Faustina Obeng Adomaa is a Ghanaian, and PhD candidate of the Knowledge, Technology and Innovation Group, Wageningen University, Netherlands. She is a critical geographer whose work is at the intersection of micro level agrarian changes and livelihoods and broad social relations and economic structures. She is particularly interested in the politics of global agriculture value/commodity chains and its ramifications on local livelihoods in terms of land, labour, food security, inequalities and gender. Faustina holds a Bachelor and Master of Philosophy degrees in Geography and Resource Development from University of Ghana specialising in agricultural commodity chains and production networks.
Reconfiguring the role of middlemen in commodity chains: Thinking beyond the dominant elimination narrative

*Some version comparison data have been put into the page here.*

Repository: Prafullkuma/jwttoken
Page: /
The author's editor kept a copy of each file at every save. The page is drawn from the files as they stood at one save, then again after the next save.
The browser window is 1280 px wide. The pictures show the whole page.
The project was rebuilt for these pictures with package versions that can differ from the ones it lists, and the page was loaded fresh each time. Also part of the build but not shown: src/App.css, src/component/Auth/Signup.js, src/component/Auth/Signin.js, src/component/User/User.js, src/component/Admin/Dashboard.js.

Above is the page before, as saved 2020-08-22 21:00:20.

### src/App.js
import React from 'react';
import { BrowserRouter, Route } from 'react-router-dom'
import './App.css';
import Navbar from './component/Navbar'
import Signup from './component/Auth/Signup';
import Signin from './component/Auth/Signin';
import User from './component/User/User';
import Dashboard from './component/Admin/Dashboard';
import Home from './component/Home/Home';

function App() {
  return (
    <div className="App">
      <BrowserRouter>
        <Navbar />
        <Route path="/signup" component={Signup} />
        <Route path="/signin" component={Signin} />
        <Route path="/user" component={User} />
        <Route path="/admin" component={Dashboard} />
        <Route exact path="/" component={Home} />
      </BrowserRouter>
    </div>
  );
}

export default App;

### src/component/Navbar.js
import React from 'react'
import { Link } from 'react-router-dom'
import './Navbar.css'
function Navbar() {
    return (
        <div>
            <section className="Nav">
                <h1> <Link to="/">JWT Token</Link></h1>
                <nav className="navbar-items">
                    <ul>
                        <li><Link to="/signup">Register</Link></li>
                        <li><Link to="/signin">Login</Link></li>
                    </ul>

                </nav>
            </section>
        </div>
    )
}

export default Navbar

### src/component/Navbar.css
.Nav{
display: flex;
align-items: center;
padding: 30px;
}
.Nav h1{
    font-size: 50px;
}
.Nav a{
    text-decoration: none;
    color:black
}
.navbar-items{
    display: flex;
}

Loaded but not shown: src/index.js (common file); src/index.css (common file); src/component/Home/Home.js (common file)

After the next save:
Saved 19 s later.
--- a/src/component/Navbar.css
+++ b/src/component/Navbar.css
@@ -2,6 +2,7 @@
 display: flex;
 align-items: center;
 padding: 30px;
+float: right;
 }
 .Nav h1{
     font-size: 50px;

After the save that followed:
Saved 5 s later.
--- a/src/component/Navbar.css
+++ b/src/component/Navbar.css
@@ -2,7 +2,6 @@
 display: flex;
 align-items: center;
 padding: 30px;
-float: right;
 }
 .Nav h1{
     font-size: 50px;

Critical value/commodity chain discourse highlights how credit relations between middlemen/intermediaries and small producers leave producers poorer and engender their indebtedness. Calls to reduce producer poverty and indebtedness have resulted in movements to shorten value/commodity chains and eliminate middlemen. Dominant eliminatory narratives, however, focus on specific unfavourable activities of middlemen, and give less attention to broad company-middleman-producer relationship within which the practice of intermediation as a living entirety constructs a social relation between middlemen and producers. Focusing on unfavourable activities of middlemen simplifies their paradoxical role and shrouds critical nuances that can inform alternative perspectives. This paper constructs empirical manifestations of the paradoxical position of middlemen through the lens of cocoa purchasing clerks in Ghana who sit uneasily between producers and buying companies. The paper argues that these middlemen fill a vital gap in the chain and their relationship with producers is an intricate social relation with vulnerabilities and risks management. Middlemen absorb the hidden costs of companies’ operation, as well as fill the inevitable role of credit provision for many producers unable to earn living income from cocoa production. Middleman-producer credit relation is key to social reproduction of producers, but also engenders their persistent indebtedness. This credit/debt relation is a manifestation of the chain’s inability to reduce poverty among its smallholders and its unwillingness to integrate formal credit schemes in the chain. Solving persistent producer indebtedness, therefore, lies beyond simply eliminating middlemen. The paper sketches alternative outlooks on reconfiguring the role of middlemen in commodity chains for policy consideration.
Affiliation: Wageningen University, Netherlands